Write out each record below exactly, but not the pictures.

◆ **TASK MATERIAL**:
# # # # # # #
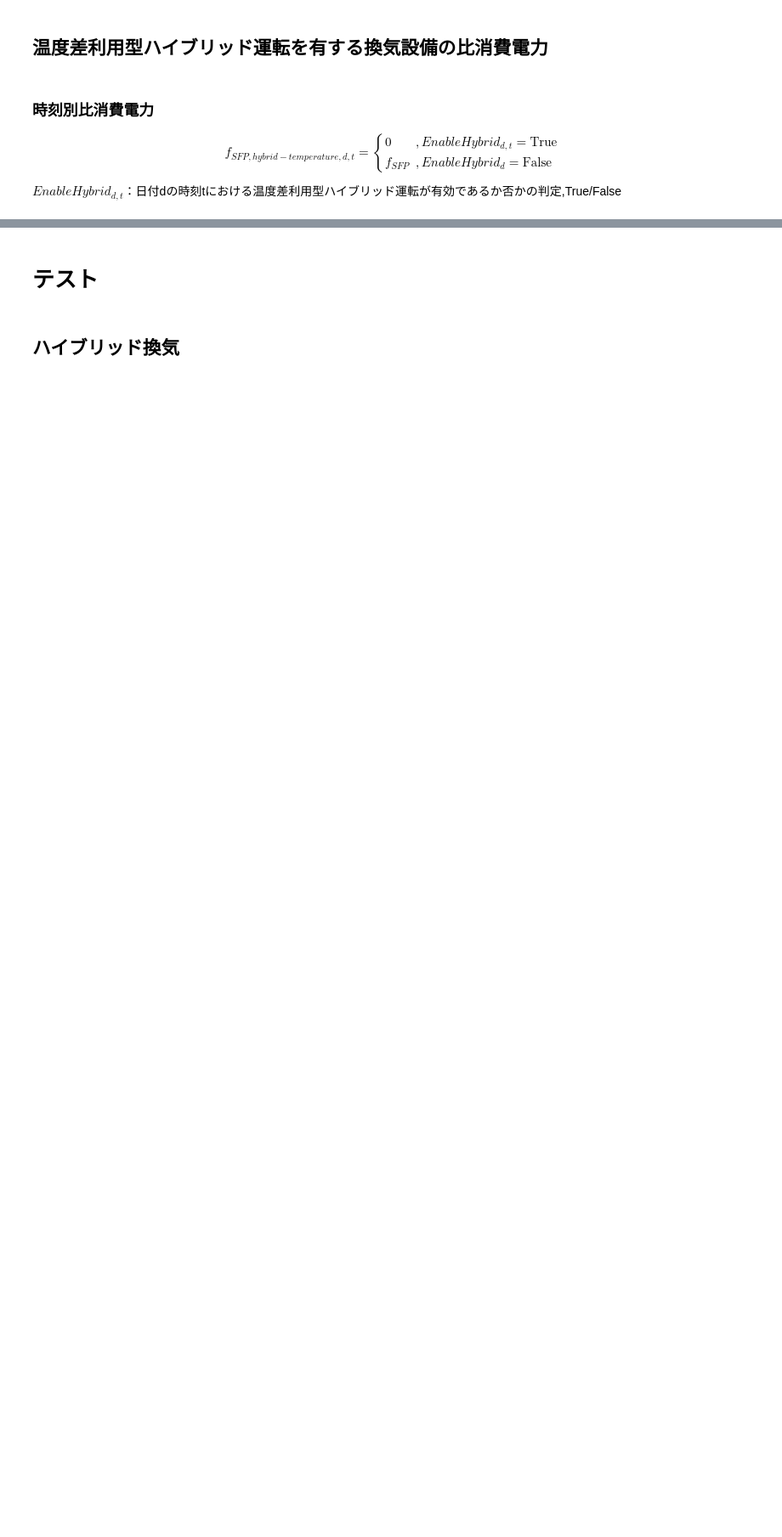
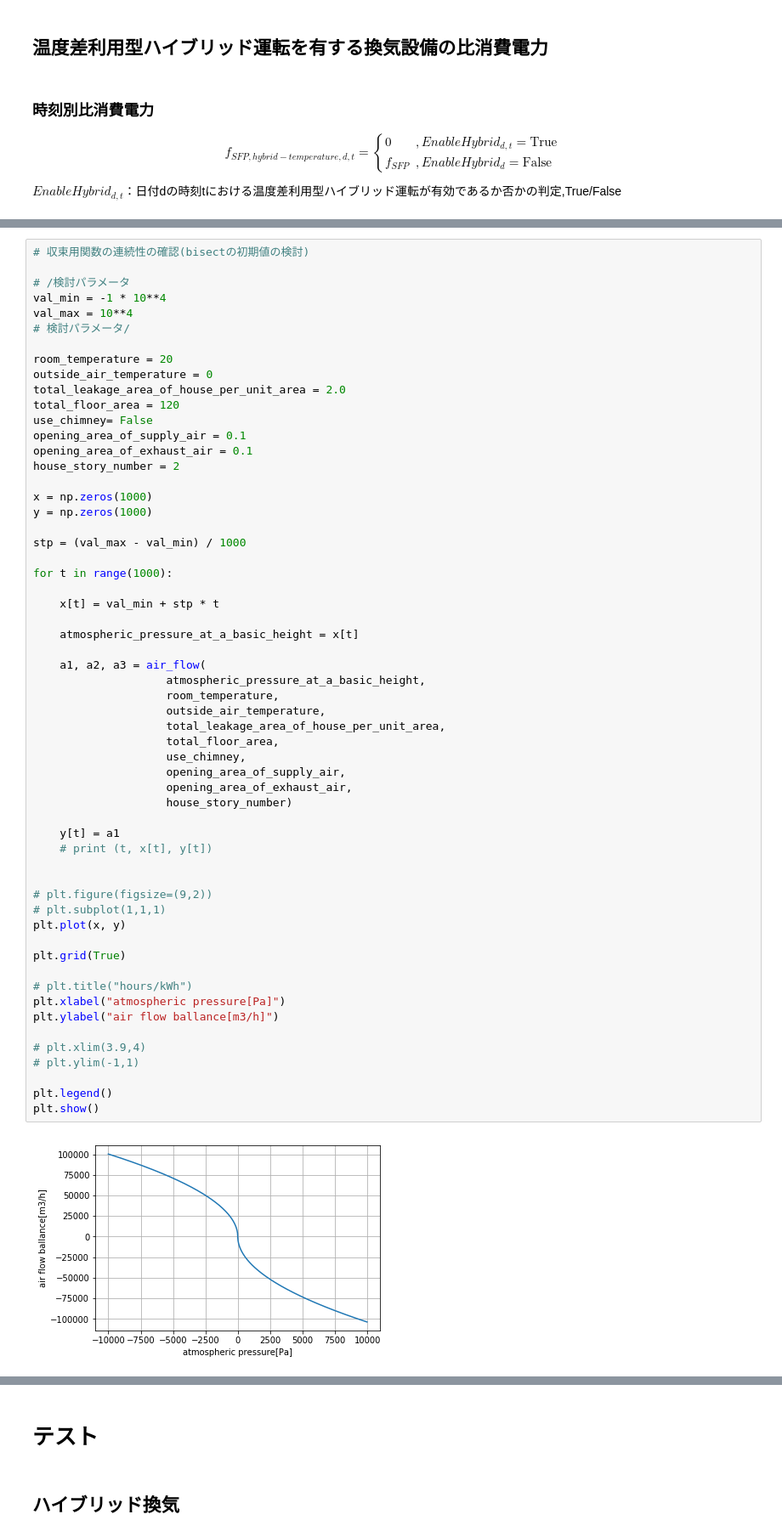
Before and after one commit to jjj-design/jjj_logic, a Jupyter notebook: jiritsu_ventilation.ipynb, the cells around one changed output, grey strips where cells are left out. Shown: that part at 85% size. Cells and saved outputs as stored; diff of their text form; blank space fills up the shorter version.

```diff
--- a/jiritsu_ventilation.ipynb
+++ b/jiritsu_ventilation.ipynb
@@ -1065 +1243,61 @@ def f_3story(pressure_difference, \
+# %%
+# 収束用関数の連続性の確認(bisectの初期値の検討)
+
+# /検討パラメータ
+val_min = -1 * 10**4
+val_max = 10**4
+# 検討パラメータ/
+
+room_temperature = 20
+outside_air_temperature = 0
+total_leakage_area_of_house_per_unit_area = 2.0
+total_floor_area = 120
+use_chimney= False
+opening_area_of_supply_air = 0.1
+opening_area_of_exhaust_air = 0.1
+house_story_number = 2
+
+x = np.zeros(1000)
+y = np.zeros(1000)
+
+stp = (val_max - val_min) / 1000
+
+for t in range(1000):
+
+    x[t] = val_min + stp * t
+
+    atmospheric_pressure_at_a_basic_height = x[t]
+
+    a1, a2, a3 = air_flow(
+                    atmospheric_pressure_at_a_basic_height,
+                    room_temperature,
+                    outside_air_temperature,
+                    total_leakage_area_of_house_per_unit_area,
+                    total_floor_area,
+                    use_chimney,
+                    opening_area_of_supply_air,
+                    opening_area_of_exhaust_air,
+                    house_story_number)
+
+    y[t] = a1
+    # print (t, x[t], y[t])
+
+
+# plt.figure(figsize=(9,2))
+# plt.subplot(1,1,1)
+plt.plot(x, y)
+
+plt.grid(True)
+
+# plt.title("hours/kWh")
+plt.xlabel("atmospheric pressure[Pa]")
+plt.ylabel("air flow ballance[m3/h]")
+
+# plt.xlim(3.9,4)
+# plt.ylim(-1,1)
+
+plt.legend()
+plt.show()
+# %% [output]
+[figure, added]
 # %%
```
Also changed, not shown: parts of 34 cells of this notebook.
# # # # # # #
◆ **EXERCISE ANSWER**:
Before and after one commit to jjj-design/jjj_logic, a Jupyter notebook: jiritsu_ventilation.ipynb, the cells around one changed output, grey strips where cells are left out. Shown: that part at 85% size. Cells and saved outputs as stored; diff of their text form; blank space fills up the shorter version.

```diff
--- a/jiritsu_ventilation.ipynb
+++ b/jiritsu_ventilation.ipynb
@@ -1065 +1243,61 @@ def f_3story(pressure_difference, \
+# %%
+# 収束用関数の連続性の確認(bisectの初期値の検討)
+
+# /検討パラメータ
+val_min = -1 * 10**4
+val_max = 10**4
+# 検討パラメータ/
+
+room_temperature = 20
+outside_air_temperature = 0
+total_leakage_area_of_house_per_unit_area = 2.0
+total_floor_area = 120
+use_chimney= False
+opening_area_of_supply_air = 0.1
+opening_area_of_exhaust_air = 0.1
+house_story_number = 2
+
+x = np.zeros(1000)
+y = np.zeros(1000)
+
+stp = (val_max - val_min) / 1000
+
+for t in range(1000):
+
+    x[t] = val_min + stp * t
+
+    atmospheric_pressure_at_a_basic_height = x[t]
+
+    a1, a2, a3 = air_flow(
+                    atmospheric_pressure_at_a_basic_height,
+                    room_temperature,
+                    outside_air_temperature,
+                    total_leakage_area_of_house_per_unit_area,
+                    total_floor_area,
+                    use_chimney,
+                    opening_area_of_supply_air,
+                    opening_area_of_exhaust_air,
+                    house_story_number)
+
+    y[t] = a1
+    # print (t, x[t], y[t])
+
+
+# plt.figure(figsize=(9,2))
+# plt.subplot(1,1,1)
+plt.plot(x, y)
+
+plt.grid(True)
+
+# plt.title("hours/kWh")
+plt.xlabel("atmospheric pressure[Pa]")
+plt.ylabel("air flow ballance[m3/h]")
+
+# plt.xlim(3.9,4)
+# plt.ylim(-1,1)
+
+plt.legend()
+plt.show()
+# %% [output]
+[figure, added]
 # %%
```
Also changed, not shown: parts of 34 cells of this notebook.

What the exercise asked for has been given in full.